However these aren't the radical steps that we could be seeing.

Optimally I'd like to see UI designers adopt a binding that's much more closely based around what people do, rather than what the computer is doing. I'd much rather have a list of my last eight activities. For example a list that reminded me that I'd received a call from my colleague Ashlee, made a jotting about HP, had edited a Word document, had sent an email to Ashlee with the attachment, and so on.

Why hasn't anyone done this yet?

If it was really smart it would know what I'd been doing on my Mac, too.

My P900 review also brought out a small but frustrating glitch with UIQ: the guideline that applications revert to a default state when another application is activated. Again, this represents an opportunity for HI designers. While Clippy the Paperclip is rightfully vilified, intelligent helpers could anticipate common actions.
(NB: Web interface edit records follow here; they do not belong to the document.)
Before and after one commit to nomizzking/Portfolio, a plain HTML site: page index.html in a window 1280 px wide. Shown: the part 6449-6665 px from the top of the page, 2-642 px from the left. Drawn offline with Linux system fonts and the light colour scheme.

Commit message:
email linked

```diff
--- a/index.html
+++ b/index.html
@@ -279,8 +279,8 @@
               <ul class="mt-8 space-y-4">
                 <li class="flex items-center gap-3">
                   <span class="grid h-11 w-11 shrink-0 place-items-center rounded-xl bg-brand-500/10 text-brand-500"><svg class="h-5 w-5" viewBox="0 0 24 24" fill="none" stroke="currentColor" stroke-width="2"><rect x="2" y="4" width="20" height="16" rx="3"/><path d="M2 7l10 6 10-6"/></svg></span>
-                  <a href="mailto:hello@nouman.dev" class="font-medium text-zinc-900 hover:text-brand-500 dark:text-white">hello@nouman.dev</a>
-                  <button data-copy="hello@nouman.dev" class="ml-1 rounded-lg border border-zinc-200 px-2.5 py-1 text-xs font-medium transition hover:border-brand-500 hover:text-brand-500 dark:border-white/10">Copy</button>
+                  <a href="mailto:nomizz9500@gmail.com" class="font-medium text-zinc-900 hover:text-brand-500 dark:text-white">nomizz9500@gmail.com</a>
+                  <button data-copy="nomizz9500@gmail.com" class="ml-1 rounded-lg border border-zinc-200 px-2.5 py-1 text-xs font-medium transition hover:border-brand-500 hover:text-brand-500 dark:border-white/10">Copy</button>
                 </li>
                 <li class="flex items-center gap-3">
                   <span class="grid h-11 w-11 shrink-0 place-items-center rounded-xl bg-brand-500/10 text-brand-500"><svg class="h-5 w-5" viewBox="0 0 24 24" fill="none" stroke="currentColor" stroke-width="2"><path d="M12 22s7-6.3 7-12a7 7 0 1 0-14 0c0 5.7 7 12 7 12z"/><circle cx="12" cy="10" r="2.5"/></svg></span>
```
In fact, they already do: "redial" is an example so subtle we don't even notice. While the suggestion "It looks like you're writing a letter" is perhaps responsible for more drowned puppies than any other question in history, it wouldn't be too obtrusive to be asked "Shall I try his home phone instead?". And that's because the phone already knows what you're trying to do, more or less.

The interesting part of this field is that phones don't have so much of a legacy in UI terms. We're still at the experimentation phase. We'll see our share of Microsoft Bobs and Mac OS X Docks, but I think the phone designers have been paying much closer attention to what users want to do than OS companies. (Apple Computer, and the late Be Inc. being a noble exceptions) . Whether they get the opportunity to do so, or whether they simply end up crafting static web pages for the carriers' branded services, is the big question.

Have we omitted any great research ideas, or new software. Drop us a line, and let us know. ®

Related Products
Buy the Handspring Treo 600 from the The Reg wireless store

Business security measures using SSL

More from The Register

next story
Brit telcos warn Scots that voting Yes could lead to HEFTY bills
BT and Co: Independence vote likely to mean 'increased costs'
Phones 4u slips into administration after EE cuts ties with Brit mobe retailer
More than 5,500 jobs could be axed if rescue mission fails
New 'Cosmos' browser surfs the net by TXT alone
No data plan? No WiFi? No worries ... except sluggish download speed
Radio hams can encrypt, in emergencies, says Ofcom
Consultation promises new spectrum and hints at relaxed licence conditions
Blockbuster book lays out the first 20 years of the Smartphone Wars
Symbian's David Wood bares all. Not for the faint hearted
Bonking with Apple has POUNDED mobe operators' wallets
... into submission. Weve squeals, ditches payment plans
This flashlight app requires: Your contacts list, identity, access to your camera...
Who us, dodgy? Vast majority of mobile apps fail privacy test
Apple Watch will CONQUER smartwatch world – analysts
After Applelocalypse, other wristputers will get stuck in
prev story

Whitepapers

Providing a secure and efficient Helpdesk
A single remote control platform for user support is be key to providing an efficient helpdesk. Retain full control over the way in which screen and keystroke data is transmitted.
WIN a very cool portable ZX Spectrum
Win a one-off portable Spectrum built by legendary hardware hacker Ben Heck
Storage capacity and performance optimization at Mizuno USA
Mizuno USA turn to Tegile storage technology to solve both their SAN and backup issues.
High Performance for All
While HPC is not new, it has traditionally been seen as a specialist area – is it now geared up to meet more mainstream requirements?
Security and trust: The backbone of doing business over the internet
Explores the current state of website security and the contributions Symantec is making to help organizations protect critical data and build trust with customers.